Whilst it is vital to increase commitments at country level, several factors are commonly cited as critical barriers preventing effective leadership and evidence-based decision making for nutrition in many countries. These can include a lack of national and local level knowledge of undernutrition and its causes, as well as a lack of evidence and data on nutrition to inform policy, programming and advocacy. Country decision-makers also face challenges to the effective use and interpretation of the nutrition data and information that does exist.

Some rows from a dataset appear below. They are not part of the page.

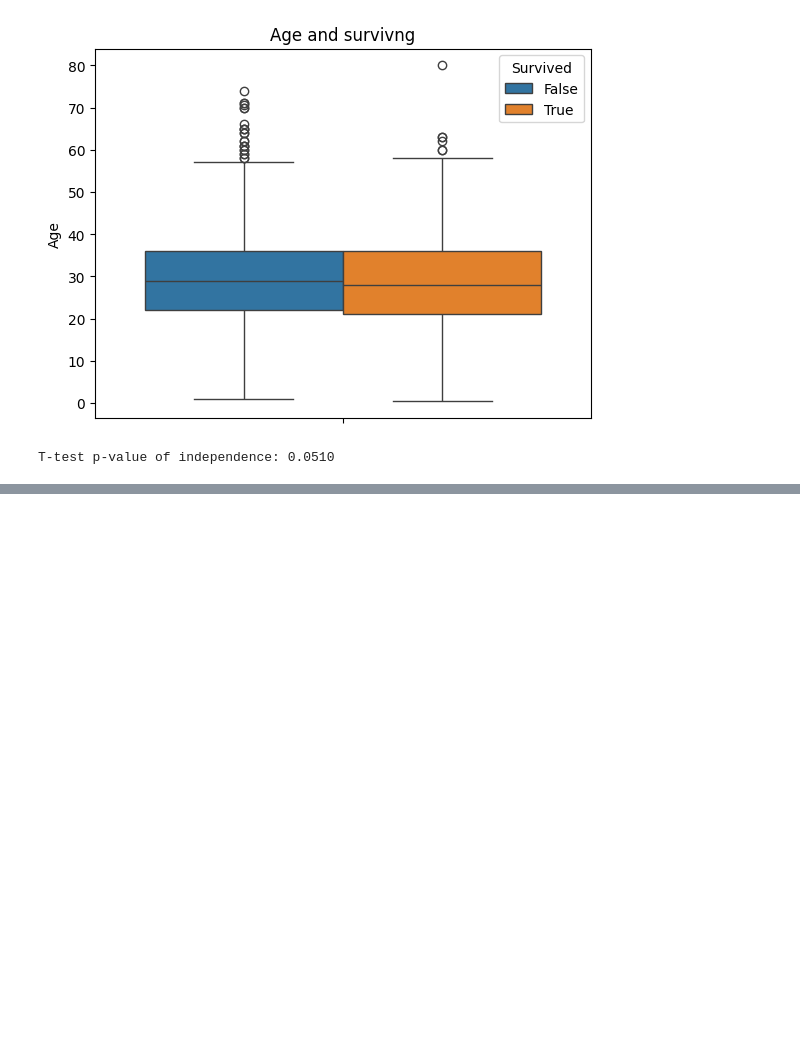
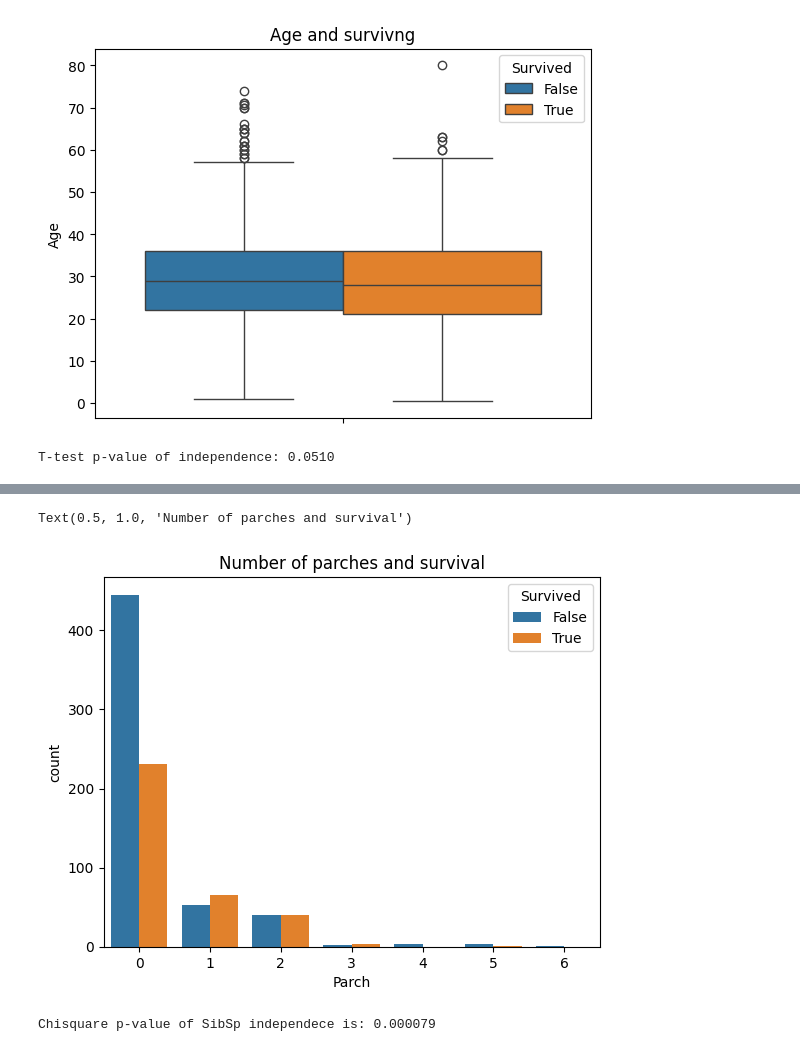
Before and after one commit to PigStep/ML-Titanic-Kaggle-contest, a Jupyter notebook: notebooks/ML titanic prediction/Titanic_notebook.ipynb, the cells around one changed output, grey strips where cells are left out. Saved outputs shown, nothing was run; the diff lists cells and outputs as text; code cells hidden in the pictures; blank space fills up the shorter version.

```diff
--- a/notebooks/ML titanic prediction/Titanic_notebook.ipynb
+++ b/notebooks/ML titanic prediction/Titanic_notebook.ipynb
@@ -342,0 +355,11 @@ T-test p-value of independence: 0.0510
+# %%
+sns.countplot(titanic_train,x="Parch",hue="Survived")
+plt.title("Number of parches and survival")
+# %% [output]
+Text(0.5, 1.0, 'Number of parches and survival')
+[figure, added]
+# %%
+cross_matrix = pd.crosstab(index=titanic_train["Parch"],columns=titanic_train["Survived"])
+print(f"Chisquare p-value of SibSp independece is: {chi2_contingency(cross_matrix).pvalue:4f}")
+# %% [output]
+Chisquare p-value of SibSp independece is: 0.000079
```
Also changed, not shown: parts of 10 cells of this notebook.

Recognizing these challenges as part of their 2014 Nutrition Strategy, the Children’s Investment Fund Foundation (CIFF) are prioritizing support to strengthen global, regional and country capacity to collect and use data for planning, programming and resource allocation, and to track results/progress. At the beginning of 2015, CIFF asked Valid International to work closely with national bodies and stakeholders over six months in Bangladesh (January-July 2015) to help improve understanding around information gaps and needs for nutrition, and to recommend innovative mechanisms to build available nutrition data and to support data application to planning and decision-making.

This report looks at the key elements in the chain of data use for nutrition programme planning and decision-making in Bangladesh. The elements include stakeholders active in nutrition, data/information availability, data use and analysis techniques and visualisation and sharing of data/information.